2017 legislative priorities
Surprise billing (ESHB 2114 "Protecting consumers from charges for out-of-network health services")
Surprise billing happens when a person is treated by a medical provider they believe is in their health plan network, but is not. In this situation, consumers will often be charged an additional amount by the provider over and above expected out-of-pocket costs. This bill would take consumers out of the middle of billing disputes between insurers and providers.
- Complete bill (leg.wa.gov) (PDF, 187KB)
- Bill history (leg.wa.gov)
- March 28th Hearing in the Senate Committee on Health Care at 10:00 AM
Medical privacy (SHB 1043 and SB 5124 "Addressing non-public personal health information")
The Office of the Insurance Commissioner (OIC) routinely receives health care information as part of a consumer’s complaint or during our examinations of insurers. When we receive a public records request, we have no way to withhold this personal and sensitive information. This proposed bill would allow the OIC to protect the privacy of health information we receive.
- Complete bill (leg.wa.gov) (PDF, 20KB)
- Bill history (leg.wa.gov)
- Companion bill SB 5124 (leg.wa.gov) (PDF, 20KB)
- Companion bill history (leg.wa.gov)
Eliminate K-12 study (HB 1042 "Eliminating the Office of the Insurance Commissioner's school district or educational service district annual report")
In 2012, the legislature required every school district in the State of Washington and their insurers to submit annually to our office data about the health plans and benefit packages offered to district employees. Every year, our office is required to prepare and submit a report on this data. This bill would eliminate the requirement to submit data and prepare a report.
Amend small business retirement plan legislation (HB 1850 "The review of investment options to be included in the small business retirement marketplace")
In 2015, the legislature passed a bill creating a small business retirement marketplace regulated by the Department of Commerce. This bill contains a technical correction to make it clear that our agency's role in regulating the small business retirement marketplace is limited to confirming that life insurance or annuity products being sold in the small business retirement marketplace have been approved for sale in Washington state by the OIC.
Surplus line broker licensing (SHB 1027 and SSB 5007 "Addressing surplus line broker licensing")

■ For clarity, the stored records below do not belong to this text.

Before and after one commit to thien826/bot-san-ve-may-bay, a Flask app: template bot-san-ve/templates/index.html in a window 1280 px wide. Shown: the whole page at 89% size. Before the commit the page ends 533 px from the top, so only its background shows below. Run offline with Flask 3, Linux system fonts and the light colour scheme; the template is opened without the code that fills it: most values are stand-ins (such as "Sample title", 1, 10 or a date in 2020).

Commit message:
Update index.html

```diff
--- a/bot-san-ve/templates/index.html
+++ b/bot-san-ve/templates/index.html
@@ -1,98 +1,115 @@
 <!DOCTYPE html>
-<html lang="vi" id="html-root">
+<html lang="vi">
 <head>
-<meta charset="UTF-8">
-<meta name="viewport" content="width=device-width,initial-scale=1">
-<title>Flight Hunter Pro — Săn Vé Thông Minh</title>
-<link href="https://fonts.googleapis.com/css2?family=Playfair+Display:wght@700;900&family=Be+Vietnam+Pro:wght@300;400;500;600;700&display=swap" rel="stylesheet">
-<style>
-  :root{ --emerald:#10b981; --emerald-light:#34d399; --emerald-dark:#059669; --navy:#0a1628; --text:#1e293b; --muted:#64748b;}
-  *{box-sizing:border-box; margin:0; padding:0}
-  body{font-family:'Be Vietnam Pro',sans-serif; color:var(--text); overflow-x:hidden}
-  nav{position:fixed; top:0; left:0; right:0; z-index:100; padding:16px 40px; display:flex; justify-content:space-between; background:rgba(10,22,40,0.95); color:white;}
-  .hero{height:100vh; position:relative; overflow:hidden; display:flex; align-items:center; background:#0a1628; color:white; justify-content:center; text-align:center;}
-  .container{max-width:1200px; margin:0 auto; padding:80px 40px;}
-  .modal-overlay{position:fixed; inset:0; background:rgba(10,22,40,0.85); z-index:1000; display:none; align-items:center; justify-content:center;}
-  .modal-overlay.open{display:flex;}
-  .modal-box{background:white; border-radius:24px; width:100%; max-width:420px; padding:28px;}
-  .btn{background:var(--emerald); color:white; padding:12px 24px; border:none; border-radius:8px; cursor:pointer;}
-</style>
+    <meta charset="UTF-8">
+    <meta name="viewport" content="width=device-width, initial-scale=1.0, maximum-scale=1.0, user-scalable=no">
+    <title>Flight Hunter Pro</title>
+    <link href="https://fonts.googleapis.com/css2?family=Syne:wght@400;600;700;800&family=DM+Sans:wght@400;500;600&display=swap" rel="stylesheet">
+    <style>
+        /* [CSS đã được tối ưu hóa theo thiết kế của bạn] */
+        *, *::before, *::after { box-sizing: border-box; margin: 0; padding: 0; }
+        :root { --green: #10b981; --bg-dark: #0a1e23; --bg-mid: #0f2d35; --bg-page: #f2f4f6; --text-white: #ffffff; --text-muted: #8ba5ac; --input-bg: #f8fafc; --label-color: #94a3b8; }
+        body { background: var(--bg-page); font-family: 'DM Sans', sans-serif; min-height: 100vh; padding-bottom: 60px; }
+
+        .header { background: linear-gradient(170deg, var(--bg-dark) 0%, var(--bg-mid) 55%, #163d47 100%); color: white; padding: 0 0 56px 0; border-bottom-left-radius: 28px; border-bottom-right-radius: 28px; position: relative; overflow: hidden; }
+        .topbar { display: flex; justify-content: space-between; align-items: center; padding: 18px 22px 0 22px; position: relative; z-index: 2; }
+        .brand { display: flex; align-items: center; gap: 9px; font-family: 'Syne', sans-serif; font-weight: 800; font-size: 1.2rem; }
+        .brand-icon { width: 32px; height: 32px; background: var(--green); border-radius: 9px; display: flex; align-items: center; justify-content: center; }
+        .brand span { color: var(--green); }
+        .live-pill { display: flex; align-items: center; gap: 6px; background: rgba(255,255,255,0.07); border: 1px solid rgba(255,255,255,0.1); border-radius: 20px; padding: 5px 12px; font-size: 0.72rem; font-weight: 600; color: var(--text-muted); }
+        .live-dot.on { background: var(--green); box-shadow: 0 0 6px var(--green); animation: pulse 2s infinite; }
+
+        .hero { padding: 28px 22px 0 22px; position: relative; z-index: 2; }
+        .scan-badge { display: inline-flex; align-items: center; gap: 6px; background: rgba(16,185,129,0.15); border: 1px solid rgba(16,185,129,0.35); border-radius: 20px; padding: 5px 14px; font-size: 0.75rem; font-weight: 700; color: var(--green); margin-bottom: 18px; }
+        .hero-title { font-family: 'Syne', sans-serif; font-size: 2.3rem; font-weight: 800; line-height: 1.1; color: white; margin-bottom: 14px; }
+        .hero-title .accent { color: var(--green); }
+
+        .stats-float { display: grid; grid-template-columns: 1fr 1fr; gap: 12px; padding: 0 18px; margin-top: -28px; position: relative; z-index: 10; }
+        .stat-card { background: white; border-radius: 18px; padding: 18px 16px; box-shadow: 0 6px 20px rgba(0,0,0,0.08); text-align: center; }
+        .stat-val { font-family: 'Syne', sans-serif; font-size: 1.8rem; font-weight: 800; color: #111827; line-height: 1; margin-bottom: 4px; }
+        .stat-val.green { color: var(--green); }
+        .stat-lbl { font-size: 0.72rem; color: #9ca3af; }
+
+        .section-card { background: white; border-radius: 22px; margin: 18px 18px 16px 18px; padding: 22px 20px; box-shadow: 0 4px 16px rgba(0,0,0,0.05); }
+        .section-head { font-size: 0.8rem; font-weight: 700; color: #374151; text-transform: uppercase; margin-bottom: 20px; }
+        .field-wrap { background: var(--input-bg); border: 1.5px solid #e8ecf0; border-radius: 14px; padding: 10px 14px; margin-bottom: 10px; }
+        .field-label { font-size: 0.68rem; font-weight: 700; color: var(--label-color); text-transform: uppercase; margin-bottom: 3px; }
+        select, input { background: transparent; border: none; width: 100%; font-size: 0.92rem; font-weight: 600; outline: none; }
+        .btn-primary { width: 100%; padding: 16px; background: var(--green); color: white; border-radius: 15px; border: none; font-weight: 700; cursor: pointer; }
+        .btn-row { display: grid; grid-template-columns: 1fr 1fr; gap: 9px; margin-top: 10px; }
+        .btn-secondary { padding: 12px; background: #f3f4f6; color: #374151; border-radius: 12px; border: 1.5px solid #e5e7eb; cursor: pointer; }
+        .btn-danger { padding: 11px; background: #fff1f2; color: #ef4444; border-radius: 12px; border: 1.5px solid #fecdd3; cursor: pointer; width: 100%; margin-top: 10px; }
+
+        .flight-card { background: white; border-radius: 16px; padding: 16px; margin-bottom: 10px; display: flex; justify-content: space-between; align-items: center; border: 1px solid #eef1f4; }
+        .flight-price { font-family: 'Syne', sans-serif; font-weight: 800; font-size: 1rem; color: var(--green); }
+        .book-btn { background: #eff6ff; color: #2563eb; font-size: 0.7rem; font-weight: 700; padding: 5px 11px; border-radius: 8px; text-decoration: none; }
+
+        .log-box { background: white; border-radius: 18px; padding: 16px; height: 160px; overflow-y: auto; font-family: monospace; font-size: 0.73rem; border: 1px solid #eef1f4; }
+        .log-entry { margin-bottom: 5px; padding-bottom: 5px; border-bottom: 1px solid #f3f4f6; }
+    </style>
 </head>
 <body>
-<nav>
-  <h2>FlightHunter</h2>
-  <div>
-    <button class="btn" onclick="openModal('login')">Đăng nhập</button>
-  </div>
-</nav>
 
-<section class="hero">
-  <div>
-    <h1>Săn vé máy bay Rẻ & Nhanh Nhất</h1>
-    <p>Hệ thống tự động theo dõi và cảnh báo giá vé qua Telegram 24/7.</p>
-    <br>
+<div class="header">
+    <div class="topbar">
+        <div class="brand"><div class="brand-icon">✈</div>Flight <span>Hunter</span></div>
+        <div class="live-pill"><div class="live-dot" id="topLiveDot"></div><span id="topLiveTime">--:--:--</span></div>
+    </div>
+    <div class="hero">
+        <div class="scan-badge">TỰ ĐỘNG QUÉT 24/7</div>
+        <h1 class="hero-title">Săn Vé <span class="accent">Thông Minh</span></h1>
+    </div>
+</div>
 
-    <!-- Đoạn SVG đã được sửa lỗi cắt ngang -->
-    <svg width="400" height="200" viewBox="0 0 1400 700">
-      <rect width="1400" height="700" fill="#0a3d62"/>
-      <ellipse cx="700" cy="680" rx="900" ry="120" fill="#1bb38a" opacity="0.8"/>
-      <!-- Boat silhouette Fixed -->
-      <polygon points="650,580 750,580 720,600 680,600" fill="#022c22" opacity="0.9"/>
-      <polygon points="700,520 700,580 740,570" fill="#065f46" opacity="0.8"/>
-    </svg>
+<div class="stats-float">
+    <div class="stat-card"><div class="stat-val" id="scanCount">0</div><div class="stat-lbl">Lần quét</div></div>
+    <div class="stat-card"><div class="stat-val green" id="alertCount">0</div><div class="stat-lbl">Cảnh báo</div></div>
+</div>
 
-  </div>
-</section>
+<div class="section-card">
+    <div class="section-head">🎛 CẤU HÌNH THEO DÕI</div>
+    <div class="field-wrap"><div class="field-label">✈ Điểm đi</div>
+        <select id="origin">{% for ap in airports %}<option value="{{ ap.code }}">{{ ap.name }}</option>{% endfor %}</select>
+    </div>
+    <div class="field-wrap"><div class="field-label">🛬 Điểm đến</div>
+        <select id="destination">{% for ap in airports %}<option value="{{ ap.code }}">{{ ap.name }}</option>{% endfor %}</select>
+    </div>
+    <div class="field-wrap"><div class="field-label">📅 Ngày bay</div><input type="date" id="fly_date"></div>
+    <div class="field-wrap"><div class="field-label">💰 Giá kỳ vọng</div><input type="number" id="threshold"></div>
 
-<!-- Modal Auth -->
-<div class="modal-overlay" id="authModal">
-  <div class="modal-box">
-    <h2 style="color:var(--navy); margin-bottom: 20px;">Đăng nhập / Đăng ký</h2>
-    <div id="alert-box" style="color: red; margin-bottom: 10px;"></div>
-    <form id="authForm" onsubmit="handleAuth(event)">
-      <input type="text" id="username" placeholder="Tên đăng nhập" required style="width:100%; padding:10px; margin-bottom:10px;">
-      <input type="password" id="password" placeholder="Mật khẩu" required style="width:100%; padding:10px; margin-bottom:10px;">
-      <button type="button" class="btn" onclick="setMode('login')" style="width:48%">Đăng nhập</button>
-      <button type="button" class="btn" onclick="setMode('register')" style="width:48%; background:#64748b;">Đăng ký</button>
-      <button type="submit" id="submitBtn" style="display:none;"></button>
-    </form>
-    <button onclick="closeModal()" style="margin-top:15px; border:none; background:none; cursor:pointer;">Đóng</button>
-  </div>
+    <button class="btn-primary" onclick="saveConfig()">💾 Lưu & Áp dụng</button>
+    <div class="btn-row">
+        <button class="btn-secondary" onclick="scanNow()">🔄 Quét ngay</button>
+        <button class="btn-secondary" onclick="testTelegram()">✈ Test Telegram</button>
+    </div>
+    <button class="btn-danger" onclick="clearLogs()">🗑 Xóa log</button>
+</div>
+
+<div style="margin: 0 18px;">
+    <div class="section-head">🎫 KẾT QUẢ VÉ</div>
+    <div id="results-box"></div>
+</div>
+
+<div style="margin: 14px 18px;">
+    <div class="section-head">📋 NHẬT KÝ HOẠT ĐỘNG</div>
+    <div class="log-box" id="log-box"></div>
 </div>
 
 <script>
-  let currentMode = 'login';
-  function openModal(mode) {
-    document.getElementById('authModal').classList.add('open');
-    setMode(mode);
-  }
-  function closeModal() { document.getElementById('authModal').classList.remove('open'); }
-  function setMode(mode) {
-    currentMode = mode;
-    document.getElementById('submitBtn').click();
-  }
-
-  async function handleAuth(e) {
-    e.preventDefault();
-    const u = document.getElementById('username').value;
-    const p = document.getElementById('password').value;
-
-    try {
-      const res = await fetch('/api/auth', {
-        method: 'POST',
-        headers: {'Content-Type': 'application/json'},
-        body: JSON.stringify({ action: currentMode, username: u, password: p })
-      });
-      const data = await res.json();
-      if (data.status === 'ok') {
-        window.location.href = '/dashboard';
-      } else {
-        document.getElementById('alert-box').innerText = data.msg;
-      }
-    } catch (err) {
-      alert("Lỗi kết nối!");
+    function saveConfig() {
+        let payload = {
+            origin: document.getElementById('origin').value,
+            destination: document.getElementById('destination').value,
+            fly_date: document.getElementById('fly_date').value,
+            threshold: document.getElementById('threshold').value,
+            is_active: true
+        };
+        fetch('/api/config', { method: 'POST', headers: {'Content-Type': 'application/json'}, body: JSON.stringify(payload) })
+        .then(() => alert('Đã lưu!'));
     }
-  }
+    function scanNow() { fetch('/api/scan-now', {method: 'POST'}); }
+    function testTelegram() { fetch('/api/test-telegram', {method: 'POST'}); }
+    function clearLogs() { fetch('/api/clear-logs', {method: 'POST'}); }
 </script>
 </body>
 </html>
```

This proposed legislation requires surplus line brokers to obtain an insurance producer license, except nonresident surplus line brokers who possess a surplus line broker license (or its equivalent) in their home state. Surplus line brokers moving to Washington state have 90 days to apply for a license without having to take the state exam.